**Exercise details**
An exact copy of the entries below is the expected answer.

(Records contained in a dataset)

>>>>

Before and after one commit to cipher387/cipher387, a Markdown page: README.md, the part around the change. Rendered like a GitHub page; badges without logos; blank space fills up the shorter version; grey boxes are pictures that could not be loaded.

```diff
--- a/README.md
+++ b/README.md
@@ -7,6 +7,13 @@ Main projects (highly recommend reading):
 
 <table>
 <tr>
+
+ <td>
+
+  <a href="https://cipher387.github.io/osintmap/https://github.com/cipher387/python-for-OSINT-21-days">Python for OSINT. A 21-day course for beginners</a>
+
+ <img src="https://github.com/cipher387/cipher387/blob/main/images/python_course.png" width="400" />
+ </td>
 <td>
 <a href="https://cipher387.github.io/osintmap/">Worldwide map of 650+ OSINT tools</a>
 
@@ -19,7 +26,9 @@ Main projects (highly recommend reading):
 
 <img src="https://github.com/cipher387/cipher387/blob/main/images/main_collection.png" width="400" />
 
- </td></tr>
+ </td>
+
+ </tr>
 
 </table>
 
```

<<<<

**Result for this task**
Before and after one commit to cipher387/cipher387, a Markdown page: README.md, the part around the change. Rendered like a GitHub page; badges without logos; blank space fills up the shorter version; grey boxes are pictures that could not be loaded.

```diff
--- a/README.md
+++ b/README.md
@@ -7,6 +7,13 @@ Main projects (highly recommend reading):
 
 <table>
 <tr>
+
+ <td>
+
+  <a href="https://cipher387.github.io/osintmap/https://github.com/cipher387/python-for-OSINT-21-days">Python for OSINT. A 21-day course for beginners</a>
+
+ <img src="https://github.com/cipher387/cipher387/blob/main/images/python_course.png" width="400" />
+ </td>
 <td>
 <a href="https://cipher387.github.io/osintmap/">Worldwide map of 650+ OSINT tools</a>
 
@@ -19,7 +26,9 @@ Main projects (highly recommend reading):
 
 <img src="https://github.com/cipher387/cipher387/blob/main/images/main_collection.png" width="400" />
 
- </td></tr>
+ </td>
+
+ </tr>
 
 </table>
 
```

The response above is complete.